Applying for secondary schools – before you put pen to paper


With the deadline for applying for secondary schools fast approaching, expert 11+ tutor Michellejoy Hughes has some key points to bear in mind when making your selections.

Choosing secondary schools

  • Look at the Ofsted report or Independent Schools Inspectorate report 
    You can find these at for state schools or for independent schools to help you research the best schools for your child.
  • Check if a school is oversubscribed or not on your Local Authority website
    Local Authorities will list all oversubscribed schools and how far away the last accepted child lived from the school. Find your Local Authority website at:
  • Read the admissions criteria for each school that you're considering
    Assess how well it applies to your child, e.g. does the school give preference to applicants with siblings already at the school? This can often help if you’re struggling to decide between two schools that are equal in all other respects.
  • Decide whether a larger or smaller school would best suit your child
    Then check the number on roll (NOR) for each school.
  • Check if the school has specialisms that suit your child
    Some emphasise languages, technology, sports or performing arts.
  • Visit as many open days as you can
    Some children may not get into their first-choice secondary school, so having some back-up choices is a good idea. When choosing a back-up school, remember that a school’s reputation can be out of step with its current league table performance, so don’t automatically discount a ‘bad’ school in favour of a ‘good’ school until you have looked at its latest Ofsted report and league table position.
  • Think carefully before about applying outside of your LA
    You can choose a school that is outside of your LA, but if it is an oversubscribed school, there is a smaller chance that you will be allocated a place, even if your child is in a feeder primary school.
  • If you’re considering sending your child to an independent school, remember that these do not need to be listed on your Common Appliction Form (CAF), which are for state schools only.
  • Be realistic.
    If you are applying to an oversubscribed Catholic school and your child is neither Catholic nor in a feeder school, realistically consider the likelihood of being allocated a place and the success rate of an appeal before you choose the school.

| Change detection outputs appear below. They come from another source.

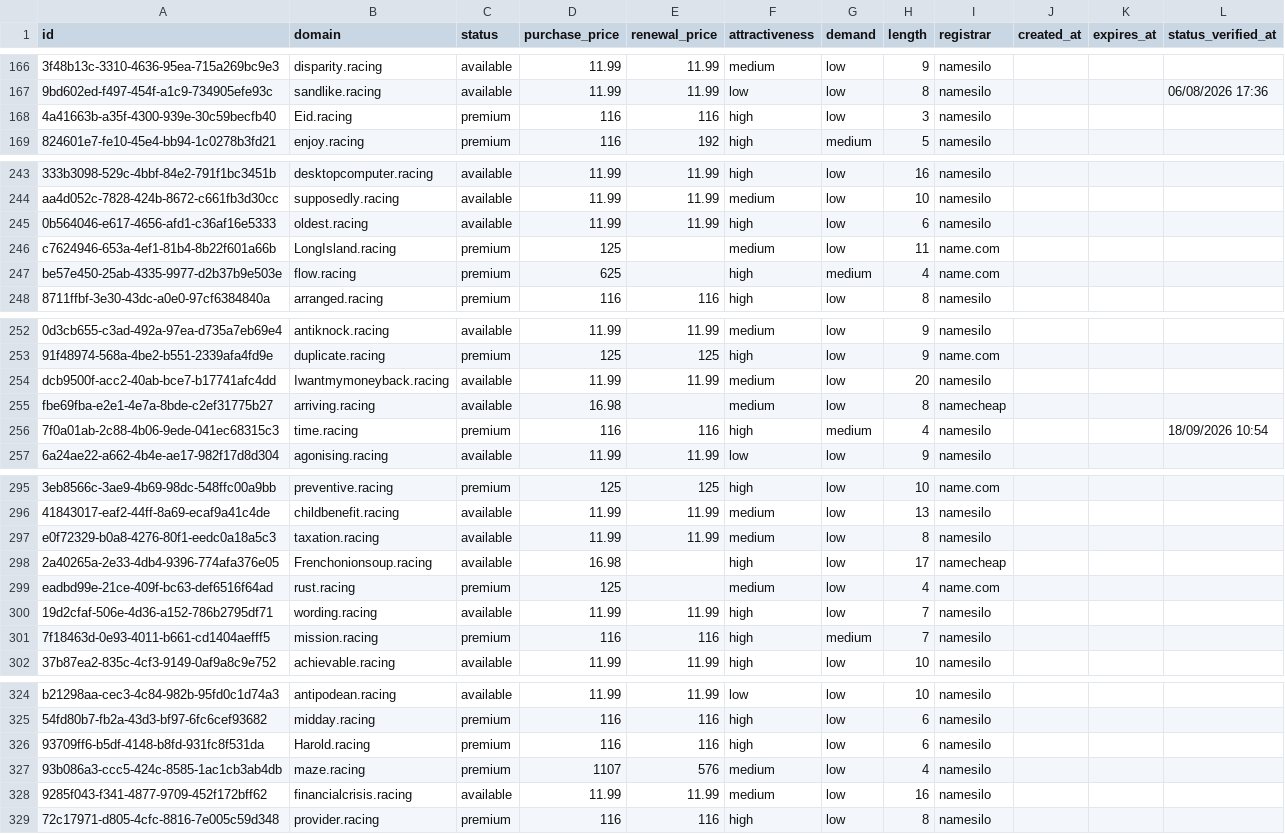
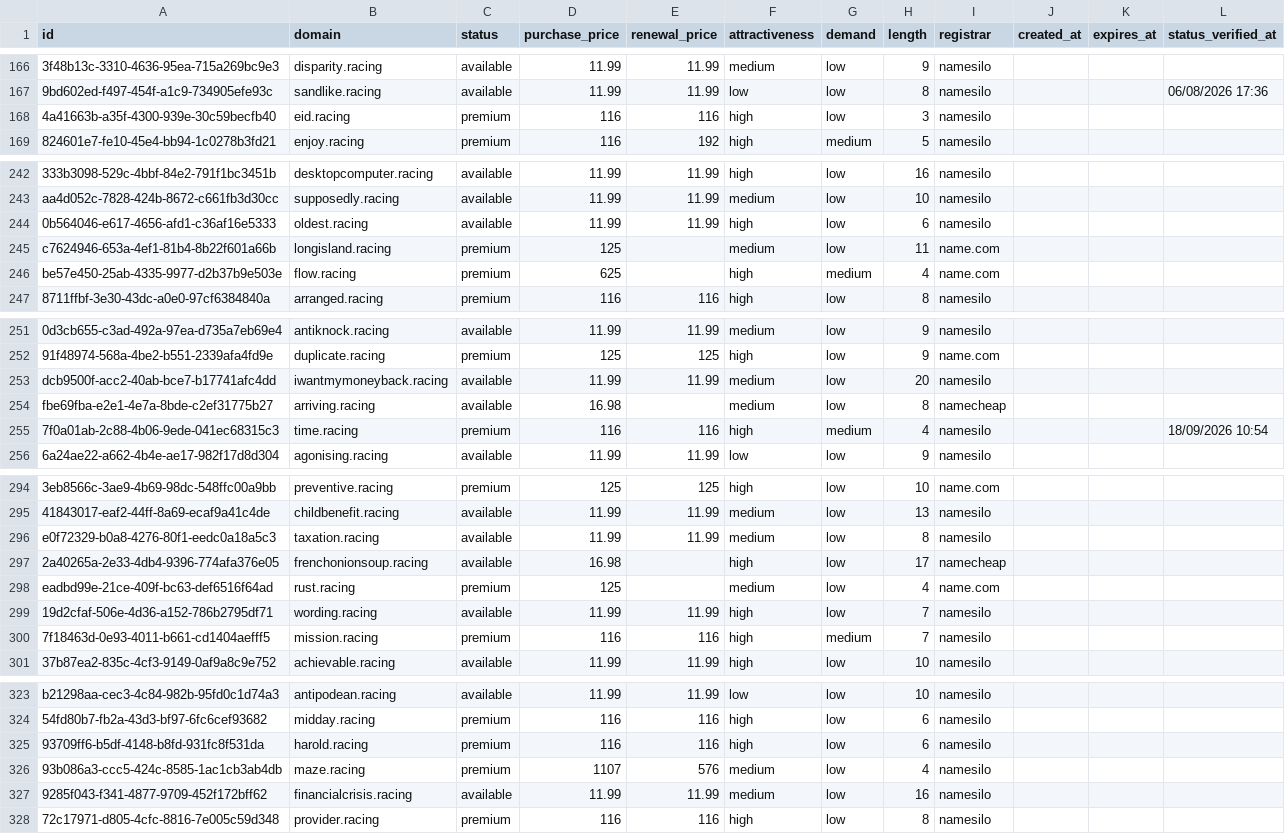
Before and after one commit to UniqueDomains/racing-oneword-domains, a CSV file: racing.csv, drawn as a sheet; only a part is shown, gaps mark what is left out; addresses are those after the commit; the diff covers the shown part only; the diff names each change by its address in the sheet, - before the commit and + after, or states it on an @@ line.

Commit message:
Domains update

```diff
--- a/racing.csv
+++ b/racing.csv
-B168 (domain): Eid.racing
+B168 (domain): eid.racing
-B245 (domain): LongIsland.racing
+B245 (domain): longisland.racing
-B253 (domain): Iwantmymoneyback.racing
+B253 (domain): iwantmymoneyback.racing
-B297 (domain): Frenchonionsoup.racing
+B297 (domain): frenchonionsoup.racing
-B325 (domain): Harold.racing
+B325 (domain): harold.racing
```
Also changed, not shown: 3 added rows, 3 removed rows and 85 edited cells elsewhere in this file, 4 other files.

The 11+ and the Common Application Form (CAF)

Although most LAs will let you know whether your child has passed the 11+ or not before you need to fill in your Common Application Form, it’s still useful to know how your child’s 11+ rest results can affect your secondary school choices:

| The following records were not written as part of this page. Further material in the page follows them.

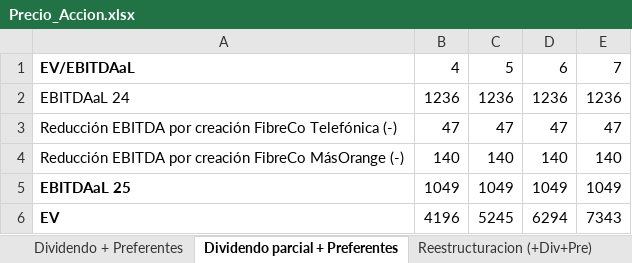
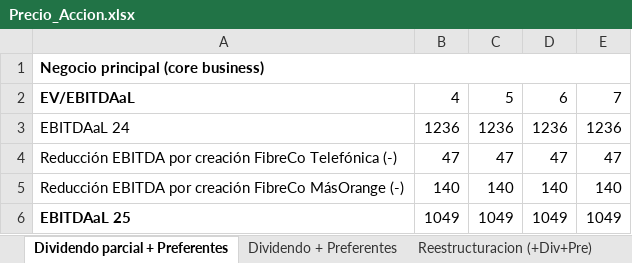
Before and after one commit to palfaros/palfaros-knowledge-base, an Excel workbook: content/Value Investing/Zegona Communications Plc - ZEG/Precio_Accion.xlsx, sheet Dividendo parcial + Preferentes, drawn as a sheet; only a part is shown; the shorter side is filled out with more unchanged rows; values as stored, in another font and other column widths than the file's, no borders; the diff covers the shown part only; the diff names each change by its address in the sheet, - before the commit and + after, or states it on an @@ line.

```diff
--- a/content/Value Investing/Zegona Communications Plc - ZEG/Precio_Accion.xlsx (sheet Dividendo parcial + Preferentes)
+++ b/content/Value Investing/Zegona Communications Plc - ZEG/Precio_Accion.xlsx (sheet Dividendo parcial + Preferentes)
@@ sheet tab order changed: Dividendo parcial + Preferentes | Dividendo + Preferentes | Reestructuracion (+Div+Pre) @@
+row 1: Negocio principal (core business)
```
Also changed, not shown: 24 added rows, 5 removed rows and 1 edited cell elsewhere in this sheet, sheet Dividendo + Preferentes, sheet Reestructuracion (+Div+Pre), formulas that keep their value, 1 other file.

  • If your child hasn’t passed the 11+
    – you can now select your school preferences from your local, non-selective secondary schools.
  • If your child has passed the 11+
    – this still doesn’t necessarily guarantee them a place at your first-choice grammar school. If your first-choice grammar school is oversubscribed, additional criteria will be used to allocate places, including the distance between the school and your child’s home address.
  • If you don’t know your child’s results before making your selection
    – most 11+ tests are set in September or very early in October, allowing time for results to be returned ahead of completing Common Application Forms. However, where the results are not known when you are making your selection things are more tricky. In this situation, your school choices need to cover both eventualities: if your child passes the 11+, and if they don’t.

    In this scenario, you may need to think a little more about what else is important to you and your child. If, for example, your second choice school is non-selective and has been oversubscribed in recent years, it is certainly worth including third and fourth choice schools that are not oversubscribed and that you would be happy for your child to attend. You may need to think a little laterally, seeking other advantages that a school could provide for your child, but this approach will ensure a more positive outlook if your child does not gain a place in their first or second choice schools.

Hopefully, this will help make filling in your Common Application Form a little bit more straightforward!

Michellejoy Hughes